The California state Senate gave a nod of approval to the state’s high-speed rail plan on Friday in a make-or-break vote for funding to start construction on a project whose overall cost has been pegged at US$68 billion.
The project, expected to take decades to complete, was championed by Democratic Governor of California Jerry Brown, who says a bullet train network will boost job creation and provide an alternative to car and plane travel in the country’s most populous state.
Unions also lobbied hard for what amounts to the most ambitious public works project to date in California, which has a 10.8 percent unemployment rate. Republicans opposed it, saying the project would be a massive financial burden for the state.
However, in a 21 to 16 vote, the state Senate approved an initial round of funding that would include the issuance of US$2.6 billion in state bonds, which would in turn unlock US$3.2 billion in funds from Washington to build a Central Valley track.
“The legislature took bold action today that gets Californians back to work and puts California out in front once again,” Governor Jerry Brown said in a statement after the vote.
The initial financing, which passed the Democratic-controlled Legislative Assembly by a 51 to 27 vote on Thursday, would also spend more than US$2 billion in a mix of federal, state and local funds on rail projects in urban areas to prepare to link them to a statewide system.
Outside the Senate chamber, union representatives counted votes closely and cheered when it became clear the bill would be approved.

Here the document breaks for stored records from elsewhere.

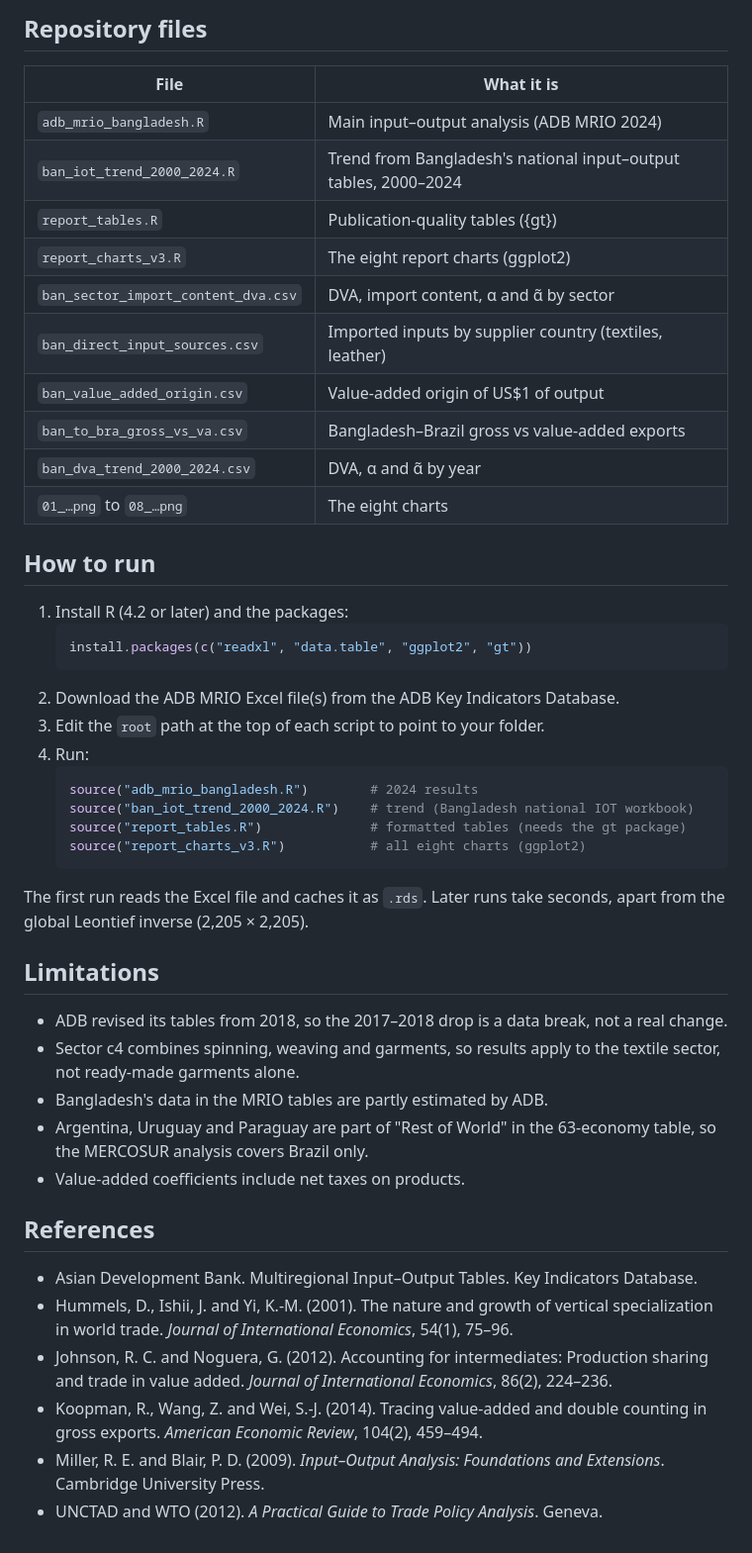
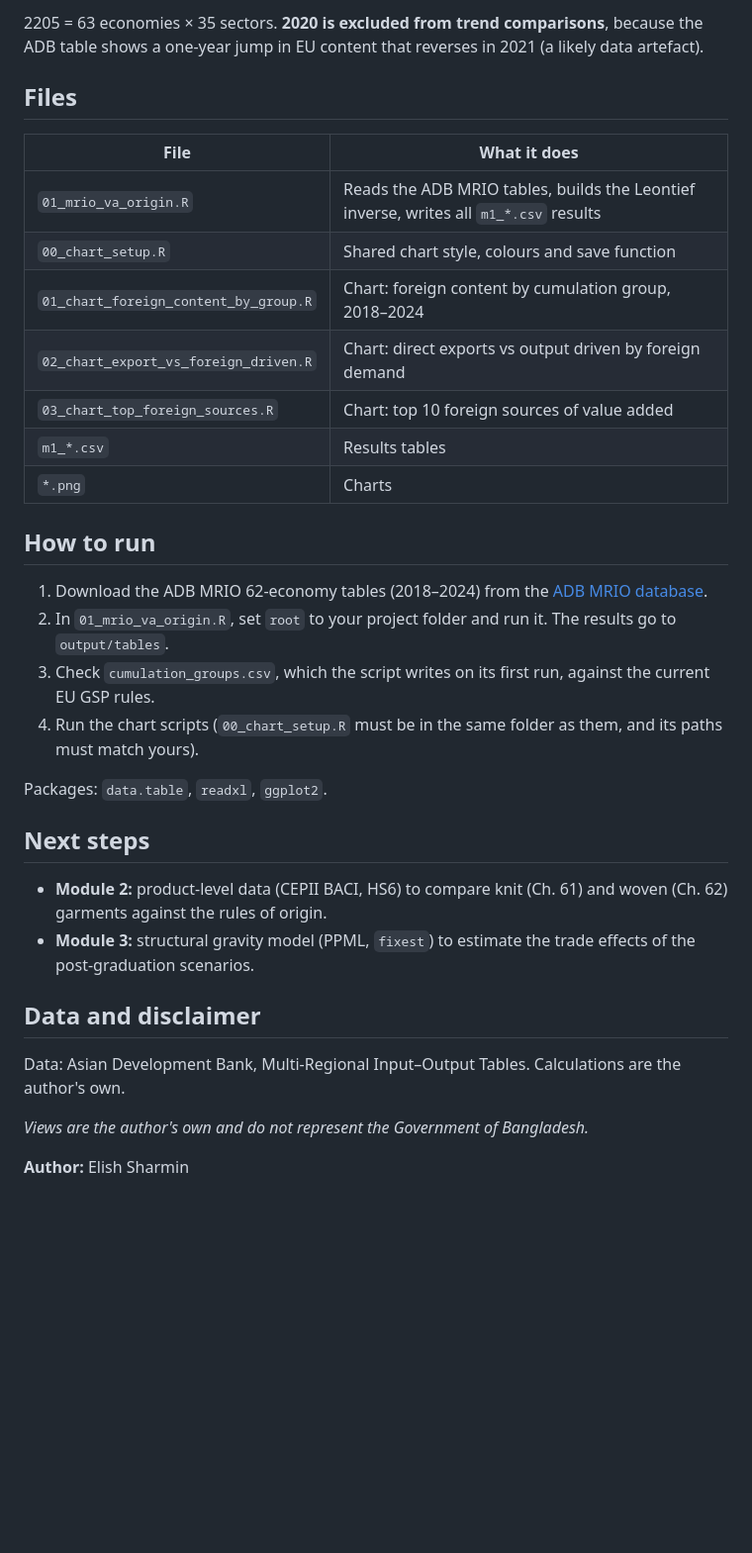
Before and after one commit to sharminelish/bangladesh-value-added-trade, a Markdown page: README.md, the part around one of its changes. Shown at 99% size. Rendered like a GitHub page; blank space fills up the shorter version.

````diff
--- a/README.md
+++ b/README.md
@@ -51,49 +27,36 @@ The ADB Excel files are not included in this repository. Download them from the
 
-## Repository files
+2205 = 63 economies × 35 sectors. **2020 is excluded from trend comparisons**, because the ADB table shows a one-year jump in EU content that reverses in 2021 (a likely data artefact).
 
-| File | What it is |
-| --- | --- |
-| `adb_mrio_bangladesh.R` | Main input–output analysis (ADB MRIO 2024) |
-| `ban_iot_trend_2000_2024.R` | Trend from Bangladesh's national input–output tables, 2000–2024 |
-| `report_tables.R` | Publication-quality tables ({gt}) |
-| `report_charts_v3.R` | The eight report charts (ggplot2) |
-| `ban_sector_import_content_dva.csv` | DVA, import content, α and α̃ by sector |
-| `ban_direct_input_sources.csv` | Imported inputs by supplier country (textiles, leather) |
-| `ban_value_added_origin.csv` | Value-added origin of US$1 of output |
-| `ban_to_bra_gross_vs_va.csv` | Bangladesh–Brazil gross vs value-added exports |
-| `ban_dva_trend_2000_2024.csv` | DVA, α and α̃ by year |
-| `01_…png` to `08_…png` | The eight charts |
+## Files
+
+| File | What it does |
+|---|---|
+| `01_mrio_va_origin.R` | Reads the ADB MRIO tables, builds the Leontief inverse, writes all `m1_*.csv` results |
+| `00_chart_setup.R` | Shared chart style, colours and save function |
+| `01_chart_foreign_content_by_group.R` | Chart: foreign content by cumulation group, 2018–2024 |
+| `02_chart_export_vs_foreign_driven.R` | Chart: direct exports vs output driven by foreign demand |
+| `03_chart_top_foreign_sources.R` | Chart: top 10 foreign sources of value added |
+| `m1_*.csv` | Results tables |
+| `*.png` | Charts |
 
 ## How to run
 
-1. Install R (4.2 or later) and the packages:
-   ```r
-   install.packages(c("readxl", "data.table", "ggplot2", "gt"))
-   ```
-2. Download the ADB MRIO Excel file(s) from the ADB Key Indicators Database.
-3. Edit the `root` path at the top of each script to point to your folder.
-4. Run:
-   ```r
-   source("adb_mrio_bangladesh.R")        # 2024 results
-   source("ban_iot_trend_2000_2024.R")    # trend (Bangladesh national IOT workbook)
-   source("report_tables.R")              # formatted tables (needs the gt package)
-   source("report_charts_v3.R")           # all eight charts (ggplot2)
-   ```
-The first run reads the Excel file and caches it as `.rds`. Later runs take seconds, apart from the global Leontief inverse (2,205 × 2,205).
+1. Download the ADB MRIO 62-economy tables (2018–2024) from the [ADB MRIO database](https://kidb.adb.org/globalization).
+2. In `01_mrio_va_origin.R`, set `root` to your project folder and run it. The results go to `output/tables`.
+3. Check `cumulation_groups.csv`, which the script writes on its first run, against the current EU GSP rules.
+4. Run the chart scripts (`00_chart_setup.R` must be in the same folder as them, and its paths must match yours).
 
-## Limitations
+Packages: `data.table`, `readxl`, `ggplot2`.
 
-- ADB revised its tables from 2018, so the 2017–2018 drop is a data break, not a real change.
-- Sector c4 combines spinning, weaving and garments, so results apply to the textile sector, not ready-made garments alone.
-- Bangladesh's data in the MRIO tables are partly estimated by ADB.
-- Argentina, Uruguay and Paraguay are part of "Rest of World" in the 63-economy table, so the MERCOSUR analysis covers Brazil only.
-- Value-added coefficients include net taxes on products.
+## Next steps
 
-## References
+- **Module 2:** product-level data (CEPII BACI, HS6) to compare knit (Ch. 61) and woven (Ch. 62) garments against the rules of origin.
+- **Module 3:** structural gravity model (PPML, `fixest`) to estimate the trade effects of the post-graduation scenarios.
 
-- Asian Development Bank. Multiregional Input–Output Tables. Key Indicators Database.
-- Hummels, D., Ishii, J. and Yi, K.-M. (2001). The nature and growth of vertical specialization in world trade. *Journal of International Economics*, 54(1), 75–96.
-- Johnson, R. C. and Noguera, G. (2012). Accounting for intermediates: Production sharing and trade in value added. *Journal of International Economics*, 86(2), 224–236.
-- Koopman, R., Wang, Z. and Wei, S.-J. (2014). Tracing value-added and double counting in gross exports. *American Economic Review*, 104(2), 459–494.
-- Miller, R. E. and Blair, P. D. (2009). *Input–Output Analysis: Foundations and Extensions*. Cambridge University Press.
-- UNCTAD and WTO (2012). *A Practical Guide to Trade Policy Analysis*. Geneva.
+## Data and disclaimer
+
+Data: Asian Development Bank, Multi-Regional Input–Output Tables. Calculations are the author's own.
+
+*Views are the author's own and do not represent the Government of Bangladesh.*
+
+**Author:** Elish Sharmin
````
Also changed, not shown: other parts of README.md (+18 -42 lines), m1_export_vs_foreign_driven.png (added), m1_foreign_content_by_group.png (added), m1_top_foreign_sources.png (added), 12 other files.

“Literally, this project means tens of thousands of jobs,” said Mark Kyle, director of government affairs for the Operating Engineers Local Union No. 3, which was among the bill’s supporters.

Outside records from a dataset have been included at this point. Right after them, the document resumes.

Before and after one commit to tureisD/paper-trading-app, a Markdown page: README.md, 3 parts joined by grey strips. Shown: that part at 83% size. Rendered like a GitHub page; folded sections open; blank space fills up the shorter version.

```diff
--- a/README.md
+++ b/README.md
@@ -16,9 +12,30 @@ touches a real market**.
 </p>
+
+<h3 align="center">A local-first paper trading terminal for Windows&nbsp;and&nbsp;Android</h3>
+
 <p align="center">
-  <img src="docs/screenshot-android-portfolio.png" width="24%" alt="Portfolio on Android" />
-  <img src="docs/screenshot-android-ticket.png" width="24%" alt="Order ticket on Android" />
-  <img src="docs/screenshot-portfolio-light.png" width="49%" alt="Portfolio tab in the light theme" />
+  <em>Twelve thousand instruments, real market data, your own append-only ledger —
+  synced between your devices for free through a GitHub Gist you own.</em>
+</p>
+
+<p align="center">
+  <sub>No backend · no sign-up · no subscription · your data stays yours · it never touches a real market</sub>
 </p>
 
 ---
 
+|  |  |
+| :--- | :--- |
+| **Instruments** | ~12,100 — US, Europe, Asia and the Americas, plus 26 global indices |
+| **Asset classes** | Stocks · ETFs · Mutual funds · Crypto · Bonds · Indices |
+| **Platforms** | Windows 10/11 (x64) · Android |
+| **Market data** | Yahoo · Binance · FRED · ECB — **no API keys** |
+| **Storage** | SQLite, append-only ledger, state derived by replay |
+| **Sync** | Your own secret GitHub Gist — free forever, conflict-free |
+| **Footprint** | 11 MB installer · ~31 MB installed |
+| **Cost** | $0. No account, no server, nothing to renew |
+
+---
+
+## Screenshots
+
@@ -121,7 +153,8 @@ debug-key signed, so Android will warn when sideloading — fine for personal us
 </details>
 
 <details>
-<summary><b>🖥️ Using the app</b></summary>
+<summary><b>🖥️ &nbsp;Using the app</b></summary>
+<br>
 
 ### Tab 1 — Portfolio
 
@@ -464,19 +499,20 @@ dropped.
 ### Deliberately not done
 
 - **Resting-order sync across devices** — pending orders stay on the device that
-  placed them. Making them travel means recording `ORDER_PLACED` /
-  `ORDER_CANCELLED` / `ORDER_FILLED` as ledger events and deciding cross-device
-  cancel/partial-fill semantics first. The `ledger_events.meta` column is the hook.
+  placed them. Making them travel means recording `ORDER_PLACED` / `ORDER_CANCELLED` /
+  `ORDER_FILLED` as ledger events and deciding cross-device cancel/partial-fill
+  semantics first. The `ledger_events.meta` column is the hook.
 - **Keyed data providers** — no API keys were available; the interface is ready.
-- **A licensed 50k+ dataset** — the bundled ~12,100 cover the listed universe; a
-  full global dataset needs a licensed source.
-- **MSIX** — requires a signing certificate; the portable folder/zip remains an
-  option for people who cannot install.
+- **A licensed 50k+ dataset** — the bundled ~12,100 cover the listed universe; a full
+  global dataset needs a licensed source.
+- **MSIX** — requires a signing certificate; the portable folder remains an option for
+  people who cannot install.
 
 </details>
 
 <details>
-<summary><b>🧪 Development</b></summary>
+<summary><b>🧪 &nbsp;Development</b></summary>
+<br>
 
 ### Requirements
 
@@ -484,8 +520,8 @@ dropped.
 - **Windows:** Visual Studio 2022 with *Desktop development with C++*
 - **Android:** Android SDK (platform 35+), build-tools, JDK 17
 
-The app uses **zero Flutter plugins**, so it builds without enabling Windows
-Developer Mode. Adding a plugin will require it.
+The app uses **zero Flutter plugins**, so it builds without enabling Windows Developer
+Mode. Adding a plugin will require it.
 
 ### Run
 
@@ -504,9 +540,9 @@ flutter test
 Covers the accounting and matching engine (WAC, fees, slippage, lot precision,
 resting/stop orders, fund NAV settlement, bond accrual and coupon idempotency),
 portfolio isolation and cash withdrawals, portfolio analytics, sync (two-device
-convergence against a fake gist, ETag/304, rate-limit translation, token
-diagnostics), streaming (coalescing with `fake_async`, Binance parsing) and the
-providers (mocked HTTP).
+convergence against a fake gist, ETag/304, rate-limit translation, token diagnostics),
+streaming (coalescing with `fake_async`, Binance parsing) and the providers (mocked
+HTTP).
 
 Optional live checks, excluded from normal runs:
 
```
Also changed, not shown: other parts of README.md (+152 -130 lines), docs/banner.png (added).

Kyle, whose group represents operators of large construction equipment, added he was confident the High-Speed Rail Authority would attract private money to help build the entirety of its planned system.

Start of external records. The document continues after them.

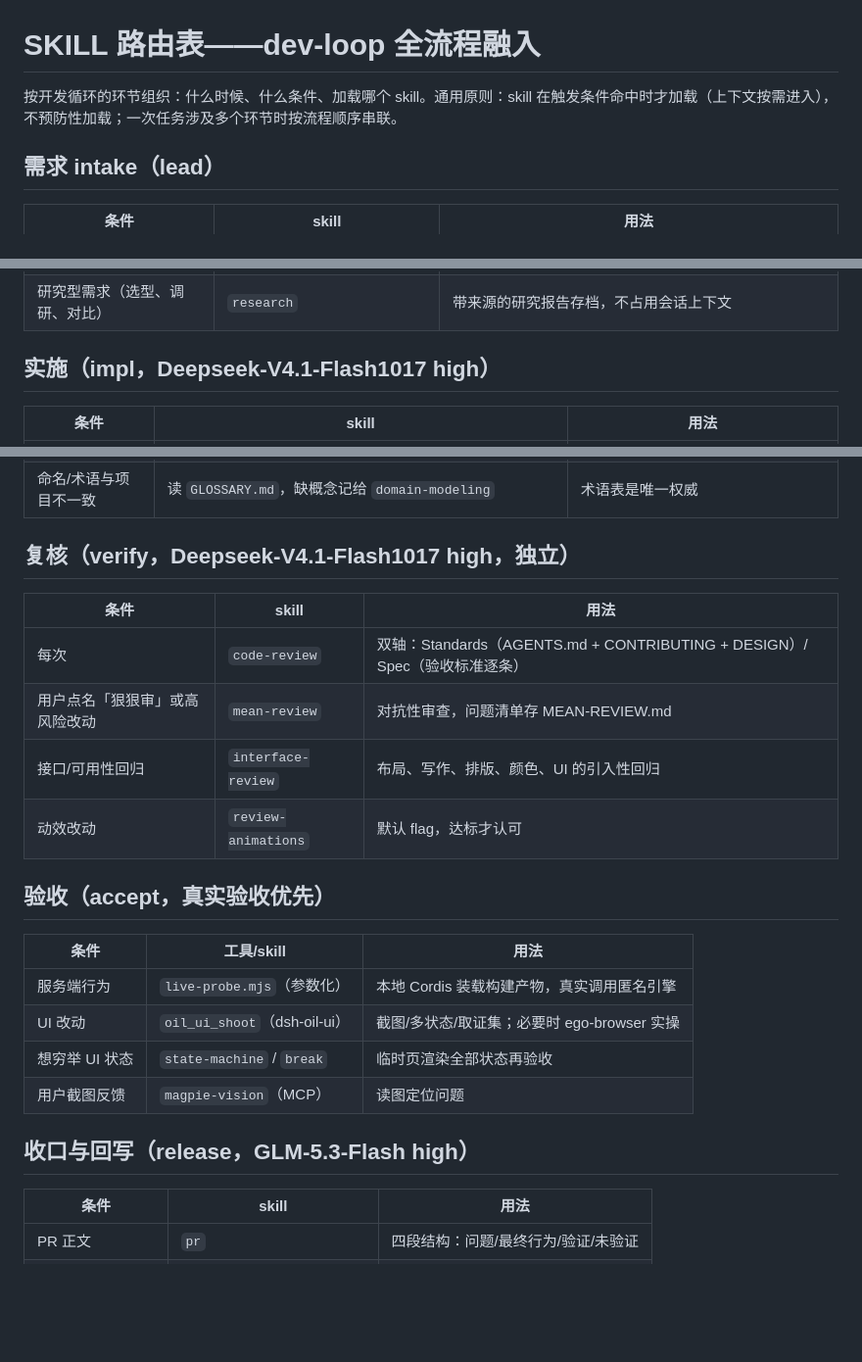
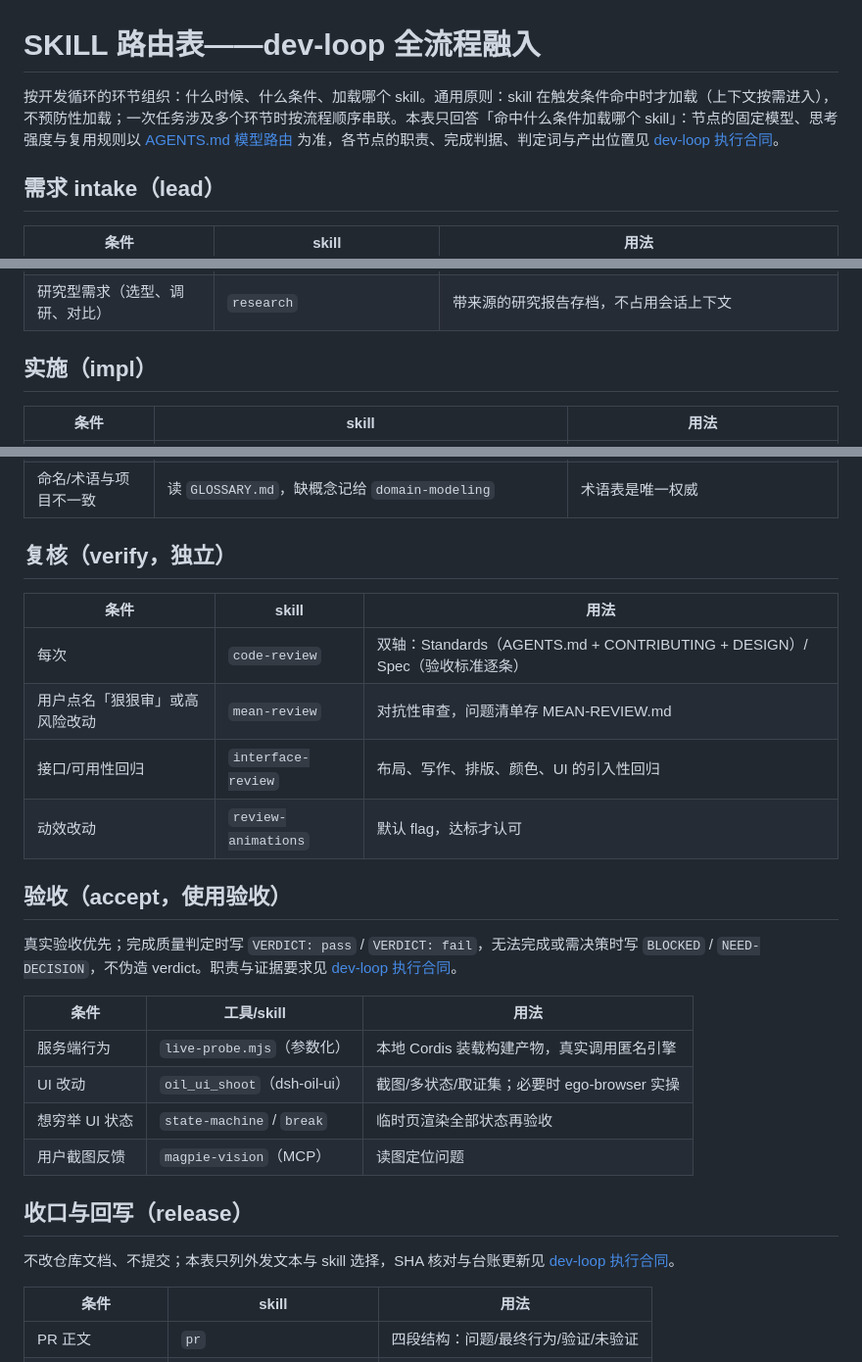
Before and after one commit to qikairo7/dsh-web-search-fetch, a Markdown page: docs/agents/skill-routing.md, 3 parts joined by grey strips. Shown at 98% size. Drawn GitHub-style; blank space fills up the shorter version.

```diff
--- a/docs/agents/skill-routing.md
+++ b/docs/agents/skill-routing.md
@@ -1,6 +1,6 @@
 # SKILL 路由表——dev-loop 全流程融入
 
-按开发循环的环节组织：什么时候、什么条件、加载哪个 skill。通用原则：skill 在触发条件命中时才加载（上下文按需进入），不预防性加载；一次任务涉及多个环节时按流程顺序串联。
+按开发循环的环节组织：什么时候、什么条件、加载哪个 skill。通用原则：skill 在触发条件命中时才加载（上下文按需进入），不预防性加载；一次任务涉及多个环节时按流程顺序串联。本表只回答「命中什么条件加载哪个 skill」：节点的固定模型、思考强度与复用规则以 [AGENTS.md 模型路由](../../AGENTS.md#模型路由严格分工) 为准，各节点的职责、完成判据、判定词与产出位置见 [dev-loop 执行合同](dev-loop.md)。
 
 ## 需求 intake（lead）
 
@@ -15,7 +15,7 @@
 | 需求是「解释原理/画个图」的文档类 | `answer-me-with-html` / `baoyu-diagram` | 一页可视化讲清 / SVG 架构图 |
 | 研究型需求（选型、调研、对比） | `research` | 带来源的研究报告存档，不占用会话上下文 |
 
-## 实施（impl，Deepseek-V4.1-Flash1017 high）
+## 实施（impl）
 
 | 条件 | skill | 用法 |
 | --- | --- | --- |
@@ -29,7 +29,7 @@
 | 设计/文案带 AI 痕迹 | `humanizer-zh` / `libai-skill` | 成稿后清理模板化表达 |
 | 命名/术语与项目不一致 | 读 `GLOSSARY.md`，缺概念记给 `domain-modeling` | 术语表是唯一权威 |
 
-## 复核（verify，Deepseek-V4.1-Flash1017 high，独立）
+## 复核（verify，独立）
 
 | 条件 | skill | 用法 |
 | --- | --- | --- |
@@ -38,7 +38,9 @@
 | 接口/可用性回归 | `interface-review` | 布局、写作、排版、颜色、UI 的引入性回归 |
 | 动效改动 | `review-animations` | 默认 flag，达标才认可 |
 
-## 验收（accept，真实验收优先）
+## 验收（accept，使用验收）
+
+真实验收优先；完成质量判定时写 `VERDICT: pass` / `VERDICT: fail`，无法完成或需决策时写 `BLOCKED` / `NEED-DECISION`，不伪造 verdict。职责与证据要求见 [dev-loop 执行合同](dev-loop.md)。
 
 | 条件 | 工具/skill | 用法 |
 | --- | --- | --- |
@@ -47,7 +49,9 @@
 | 想穷举 UI 状态 | `state-machine` / `break` | 临时页渲染全部状态再验收 |
 | 用户截图反馈 | `magpie-vision`（MCP） | 读图定位问题 |
 
-## 收口与回写（release，GLM-5.3-Flash high）
+## 收口与回写（release）
+
+不改仓库文档、不提交；本表只列外发文本与 skill 选择，SHA 核对与台账更新见 [dev-loop 执行合同](dev-loop.md)。
 
 | 条件 | skill | 用法 |
 | --- | --- | --- |
```
Also changed, not shown: AGENTS.md (+23 -10 lines), docs/agents/dev-loop.md (added, +91 -0 lines).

The opinion of voters on the high-speed rail line has soured since a 2008 statewide vote in which Californians approved nearly US$10 billion in state debt to help finance the plan. A USC Dornsife/Los Angeles Times poll in June found that a majority of voters would oppose the project if given another chance to vote on it.
The California high-speed rail project is the centerpiece of US President Barack Obama’s priority to upgrade the nation’s transportation infrastructure, a goal he highlighted in this year’s state of the union address.
The US has fallen sharply in the World Economic Forum’s ranking of national infrastructure systems in recent years. In its 2007 to 2008 report, US infrastructure ranked sixth in the world, but fell to 16th in this year’s report.